What you need to do: Since pictures are not wanted, repeat only the text of the records, word for word.

━━━ Data for review

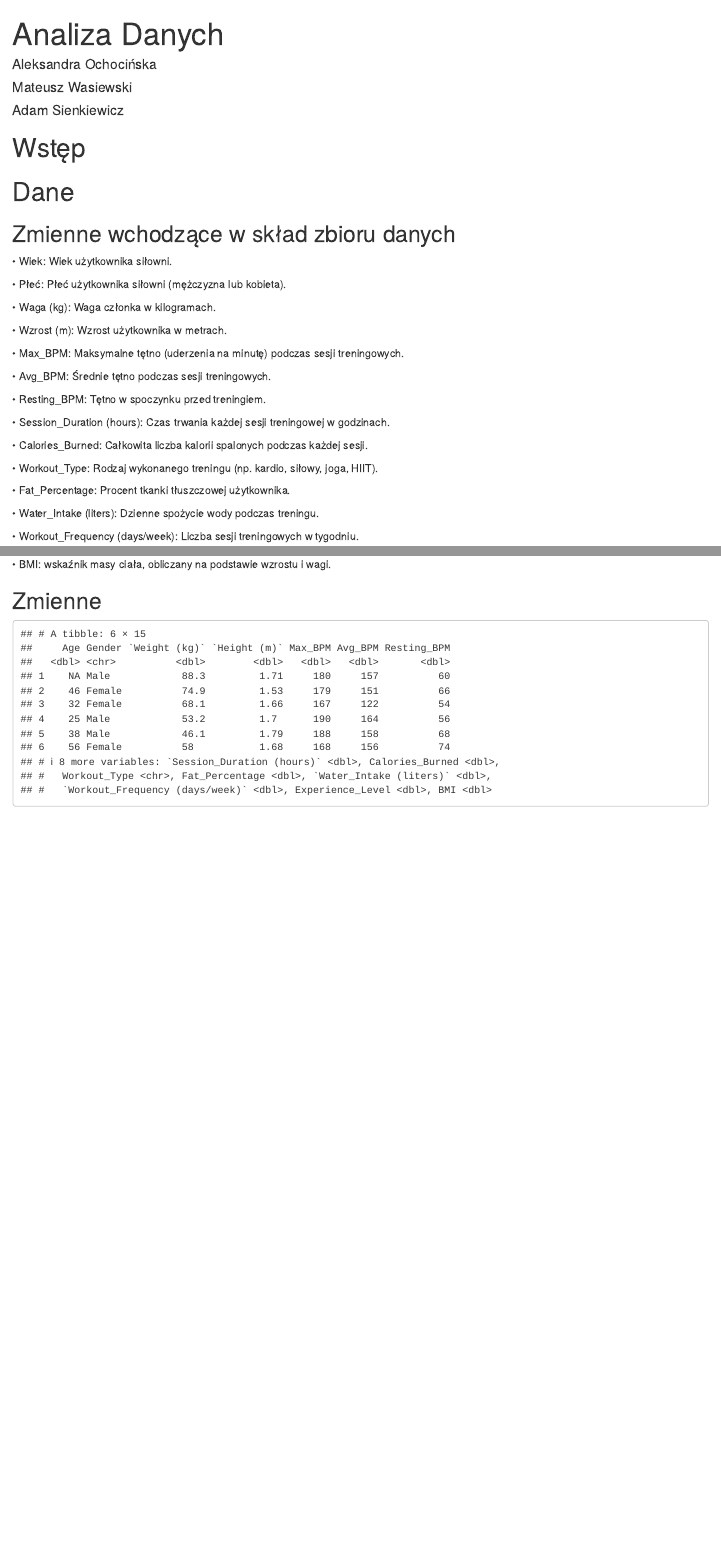
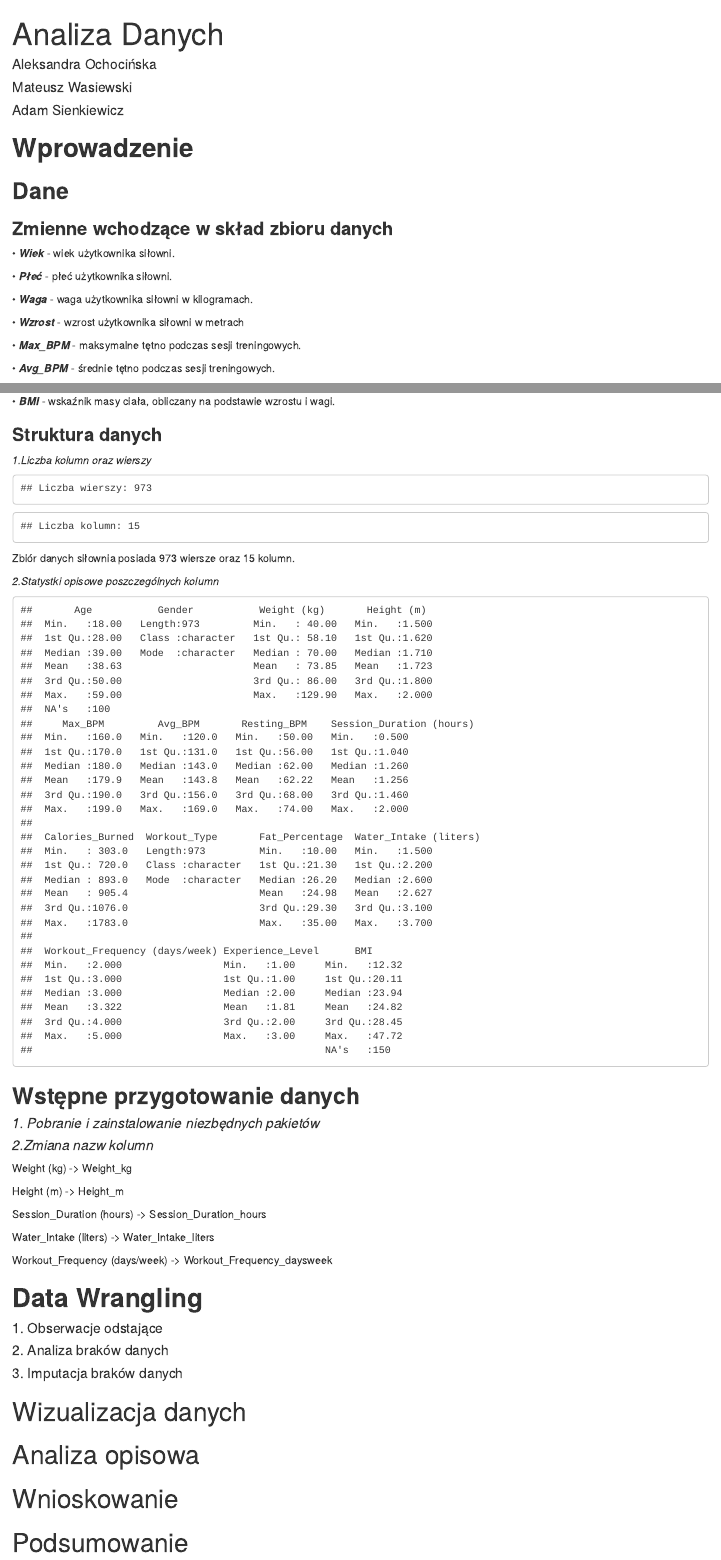
Before and after one commit to AdaamSienkiewicz/AnalizaDanychProjektSilownia, an R Markdown document (Material.Rmd): the page in a window 1100 px wide, from its top, and a second part further down, joined at a grey line. Rendered offline with R 4.5, knitr and Pandoc, with nearby package versions; drawn as R Markdown's standard HTML page in place of the format the file asks for.

Commit message:
Przygotowanie całego szablonu markdowna

````diff
--- a/Material.Rmd
+++ b/Material.Rmd
@@ -18,4 +18,4 @@ output:
 ---
 
-# Wstęp
+# **Wprowadzenie**
 
@@ -23,28 +23,27 @@ output:
 
-## Zmienne wchodzące w skład zbioru danych
+### **Zmienne wchodzące w skład zbioru danych**
 
-• Wiek: Wiek użytkownika siłowni.
+• ***Wiek*** - wiek użytkownika siłowni.
 
-• Płeć: Płeć użytkownika siłowni (mężczyzna lub kobieta).
+• ***Płeć*** - płeć użytkownika siłowni.
 
-• Waga (kg): Waga członka w kilogramach.
+• ***Waga*** - waga użytkownika siłowni w kilogramach.
 
-• Wzrost (m): Wzrost użytkownika w metrach.
+• ***Wzrost*** - wzrost użytkownika siłowni w metrach
 
-• Max_BPM: Maksymalne tętno (uderzenia na minutę) podczas sesji treningowych.
+• ***Max_BPM*** - maksymalne tętno podczas sesji treningowych.
 
-• Avg_BPM: Średnie tętno podczas sesji treningowych.
+• ***Avg_BPM*** - średnie tętno podczas sesji treningowych.
 
-• Resting_BPM: Tętno w spoczynku przed treningiem.
+• ***Resting_BPM*** - tętno w spoczynku przed treningiem.
 
-• Session_Duration (hours): Czas trwania każdej sesji treningowej w godzinach.
+• ***Session_Duration*** - czas trwania każdej sesji treningowej w godzinach.
 
-• Calories_Burned: Całkowita liczba kalorii spalonych podczas każdej sesji.
+• ***Calories_Burned*** - całkowita liczba kalorii spalonych podczas każdej sesji.
 
-• Workout_Type: Rodzaj wykonanego treningu (np. kardio, siłowy, joga, HIIT).
+• ***Workout_Type*** - rodzaj wykonanego treningu (np. kardio, siłowy, joga, HIIT).
 
-• Fat_Percentage: Procent tkanki tłuszczowej użytkownika.
+• ***Fat_Percentage*** -procent tkanki tłuszczowej.
 
-• Water_Intake (liters): Dzienne spożycie wody podczas treningu.
+• ***Water_Intake*** - dzienne spożycie wody podczas treningu w litrach.
 
-• Workout_Frequency (days/week): Liczba sesji treningowych w tygodniu.
@@ -53,11 +53,12 @@ output:
 
-• BMI: wskaźnik masy ciała, obliczany na podstawie wzrostu i wagi.
+• ***BMI*** - wskaźnik masy ciała, obliczany na podstawie wzrostu i wagi.
 
-## Zmienne
+### **Struktura danych**
+
+<!-- Wczytanie danych-->
 
 ```{r include=FALSE}
 # Ustawienie lustra CRAN
 options(repos = c(CRAN = "https://cran.rstudio.com"))
-
-# Instalacja pakietu (upewnij się, że pakiet jest dostępny na CRAN)
+#Wczytanie danych
 install.packages("readr")
@@ -68,6 +66,21 @@ library(readr)
 silownia <- read_csv("silownia_new.csv")
 ```
 
+*1.Liczba kolumn oraz wierszy*
+
 ```{r echo=FALSE}
-head(silownia)
+cat("Liczba wierszy:", nrow(silownia), "\n")
+cat("Liczba kolumn:", ncol(silownia), "\n")
 ```
+
+Zbiór danych siłownia posiada 973 wiersze oraz 15 kolumn.
+
+*2.Statystki opisowe poszczególnych kolumn*
+
+```{r echo=FALSE}
+summary(silownia)
+```
+
+## **Wstępne przygotowanie danych**
+
+#### *1. Pobranie i zainstalowanie niezbędnych pakietów*
@@ -73,0 +91 @@ head(silownia)
+packages <- c(
@@ -73,0 +116,36 @@ head(silownia)
+#### *2.Zmiana nazw kolumn*
+
+Weight (kg) -\> Weight_kg
+
+Height (m) -\> Height_m
+
+Session_Duration (hours) -\> Session_Duration_hours
+
+Water_Intake (liters) -\> Water_Intake_liters
+
+Workout_Frequency (days/week) -\> Workout_Frequency_daysweek
+
+```{r include=FALSE}
+colnames(silownia)[colnames(silownia) == "Weight (kg)"] <- "Weight_kg"
+colnames(silownia)[colnames(silownia) == "Height (m)"] <- "Height_m"
+colnames(silownia)[colnames(silownia) == "Session_Duration (hours)"] <- "Session_Duration_hours"
+colnames(silownia)[colnames(silownia) == "Water_Intake (liters)"] <- "Water_Intake_liters"
+colnames(silownia)[colnames(silownia) == "Workout_Frequency (days/week)"] <- "Workout_Frequency_daysweek"
+```
+
+# **Data Wrangling**
+
+#### 1. Obserwacje odstające
+
+#### 2. Analiza braków danych
+
+#### 3. Imputacja braków danych
+
+
+# Wizualizacja danych
+
+# Analiza opisowa
+
+# Wnioskowanie
+
+# Podsumowanie
````
Also changed, not shown: Material.html, Material.Rmd (54 more changed lines).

━━━━━━

Output of the task:
Before and after one commit to AdaamSienkiewicz/AnalizaDanychProjektSilownia, an R Markdown document (Material.Rmd): the page in a window 1100 px wide, from its top, and a second part further down, joined at a grey line. Rendered offline with R 4.5, knitr and Pandoc, with nearby package versions; drawn as R Markdown's standard HTML page in place of the format the file asks for.

Commit message:
Przygotowanie całego szablonu markdowna

````diff
--- a/Material.Rmd
+++ b/Material.Rmd
@@ -18,4 +18,4 @@ output:
 ---
 
-# Wstęp
+# **Wprowadzenie**
 
@@ -23,28 +23,27 @@ output:
 
-## Zmienne wchodzące w skład zbioru danych
+### **Zmienne wchodzące w skład zbioru danych**
 
-• Wiek: Wiek użytkownika siłowni.
+• ***Wiek*** - wiek użytkownika siłowni.
 
-• Płeć: Płeć użytkownika siłowni (mężczyzna lub kobieta).
+• ***Płeć*** - płeć użytkownika siłowni.
 
-• Waga (kg): Waga członka w kilogramach.
+• ***Waga*** - waga użytkownika siłowni w kilogramach.
 
-• Wzrost (m): Wzrost użytkownika w metrach.
+• ***Wzrost*** - wzrost użytkownika siłowni w metrach
 
-• Max_BPM: Maksymalne tętno (uderzenia na minutę) podczas sesji treningowych.
+• ***Max_BPM*** - maksymalne tętno podczas sesji treningowych.
 
-• Avg_BPM: Średnie tętno podczas sesji treningowych.
+• ***Avg_BPM*** - średnie tętno podczas sesji treningowych.
 
-• Resting_BPM: Tętno w spoczynku przed treningiem.
+• ***Resting_BPM*** - tętno w spoczynku przed treningiem.
 
-• Session_Duration (hours): Czas trwania każdej sesji treningowej w godzinach.
+• ***Session_Duration*** - czas trwania każdej sesji treningowej w godzinach.
 
-• Calories_Burned: Całkowita liczba kalorii spalonych podczas każdej sesji.
+• ***Calories_Burned*** - całkowita liczba kalorii spalonych podczas każdej sesji.
 
-• Workout_Type: Rodzaj wykonanego treningu (np. kardio, siłowy, joga, HIIT).
+• ***Workout_Type*** - rodzaj wykonanego treningu (np. kardio, siłowy, joga, HIIT).
 
-• Fat_Percentage: Procent tkanki tłuszczowej użytkownika.
+• ***Fat_Percentage*** -procent tkanki tłuszczowej.
 
-• Water_Intake (liters): Dzienne spożycie wody podczas treningu.
+• ***Water_Intake*** - dzienne spożycie wody podczas treningu w litrach.
 
-• Workout_Frequency (days/week): Liczba sesji treningowych w tygodniu.
@@ -53,11 +53,12 @@ output:
 
-• BMI: wskaźnik masy ciała, obliczany na podstawie wzrostu i wagi.
+• ***BMI*** - wskaźnik masy ciała, obliczany na podstawie wzrostu i wagi.
 
-## Zmienne
+### **Struktura danych**
+
+<!-- Wczytanie danych-->
 
 ```{r include=FALSE}
 # Ustawienie lustra CRAN
 options(repos = c(CRAN = "https://cran.rstudio.com"))
-
-# Instalacja pakietu (upewnij się, że pakiet jest dostępny na CRAN)
+#Wczytanie danych
 install.packages("readr")
@@ -68,6 +66,21 @@ library(readr)
 silownia <- read_csv("silownia_new.csv")
 ```
 
+*1.Liczba kolumn oraz wierszy*
+
 ```{r echo=FALSE}
-head(silownia)
+cat("Liczba wierszy:", nrow(silownia), "\n")
+cat("Liczba kolumn:", ncol(silownia), "\n")
 ```
+
+Zbiór danych siłownia posiada 973 wiersze oraz 15 kolumn.
+
+*2.Statystki opisowe poszczególnych kolumn*
+
+```{r echo=FALSE}
+summary(silownia)
+```
+
+## **Wstępne przygotowanie danych**
+
+#### *1. Pobranie i zainstalowanie niezbędnych pakietów*
@@ -73,0 +91 @@ head(silownia)
+packages <- c(
@@ -73,0 +116,36 @@ head(silownia)
+#### *2.Zmiana nazw kolumn*
+
+Weight (kg) -\> Weight_kg
+
+Height (m) -\> Height_m
+
+Session_Duration (hours) -\> Session_Duration_hours
+
+Water_Intake (liters) -\> Water_Intake_liters
+
+Workout_Frequency (days/week) -\> Workout_Frequency_daysweek
+
+```{r include=FALSE}
+colnames(silownia)[colnames(silownia) == "Weight (kg)"] <- "Weight_kg"
+colnames(silownia)[colnames(silownia) == "Height (m)"] <- "Height_m"
+colnames(silownia)[colnames(silownia) == "Session_Duration (hours)"] <- "Session_Duration_hours"
+colnames(silownia)[colnames(silownia) == "Water_Intake (liters)"] <- "Water_Intake_liters"
+colnames(silownia)[colnames(silownia) == "Workout_Frequency (days/week)"] <- "Workout_Frequency_daysweek"
+```
+
+# **Data Wrangling**
+
+#### 1. Obserwacje odstające
+
+#### 2. Analiza braków danych
+
+#### 3. Imputacja braków danych
+
+
+# Wizualizacja danych
+
+# Analiza opisowa
+
+# Wnioskowanie
+
+# Podsumowanie
````
Also changed, not shown: Material.html, Material.Rmd (54 more changed lines).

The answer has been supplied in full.